• [Work required]:
Repeat the following data exactly, omitting pictures.

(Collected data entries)
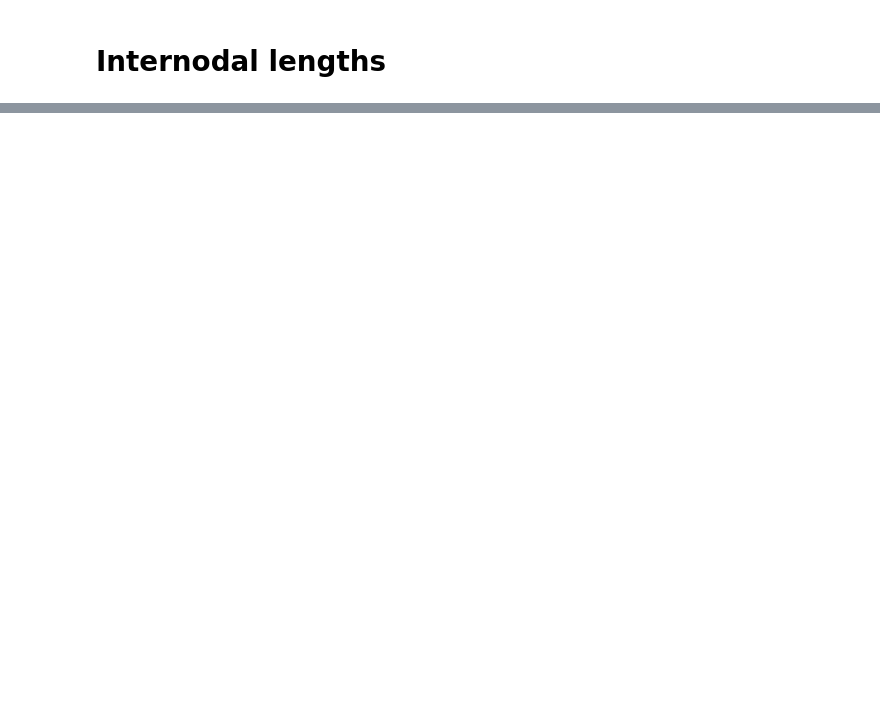
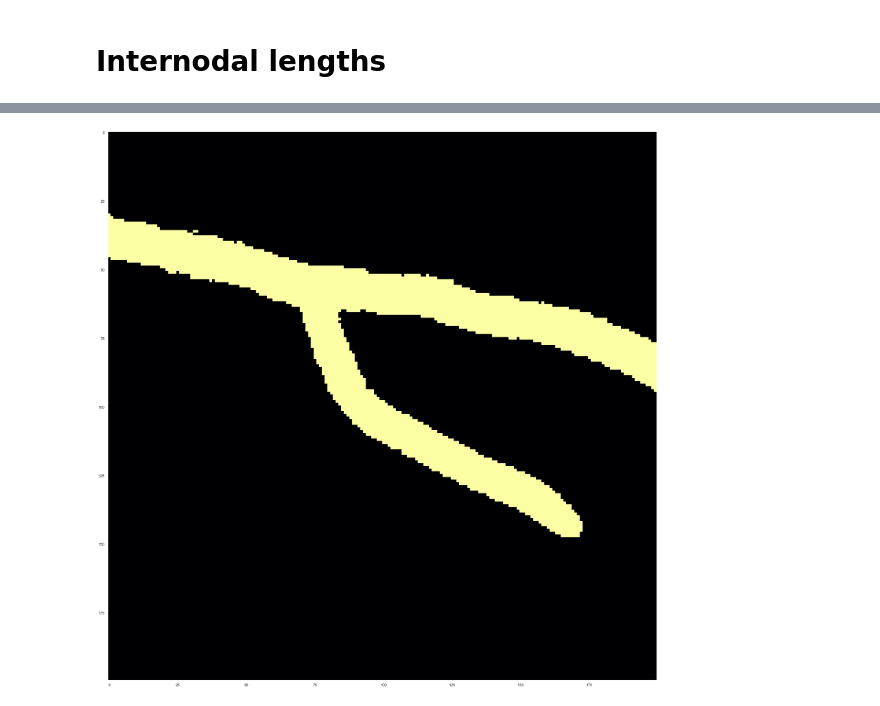
Before and after one commit to jcd12/imaging-biobuilders, a Jupyter notebook: playing around.ipynb, the cells around one changed output, grey strips where cells are left out. Cells and saved outputs as stored; diff of their text form; code cells hidden in the pictures; blank space fills up the shorter version.

```diff
--- a/playing around.ipynb
+++ b/playing around.ipynb
@@ -413,0 +463,9 @@ curvature_mask = morphology.dilation(curvature_mask, morphology.square(7))
+# %%
+bin_small = bin_img[3500:3700, 2850:3050]
+
+f, ax = plt.subplots(figsize=[40,30])
+
+ax.imshow(bin_small, cmap="inferno", interpolation="none")
+plt.grid(None)
+# %% [output]
+[figure, added]
```
Also changed, not shown: parts of 18 cells of this notebook, 1 other file.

• [Your solution]:
Before and after one commit to jcd12/imaging-biobuilders, a Jupyter notebook: playing around.ipynb, the cells around one changed output, grey strips where cells are left out. Cells and saved outputs as stored; diff of their text form; code cells hidden in the pictures; blank space fills up the shorter version.

```diff
--- a/playing around.ipynb
+++ b/playing around.ipynb
@@ -413,0 +463,9 @@ curvature_mask = morphology.dilation(curvature_mask, morphology.square(7))
+# %%
+bin_small = bin_img[3500:3700, 2850:3050]
+
+f, ax = plt.subplots(figsize=[40,30])
+
+ax.imshow(bin_small, cmap="inferno", interpolation="none")
+plt.grid(None)
+# %% [output]
+[figure, added]
```
Also changed, not shown: parts of 18 cells of this notebook, 1 other file.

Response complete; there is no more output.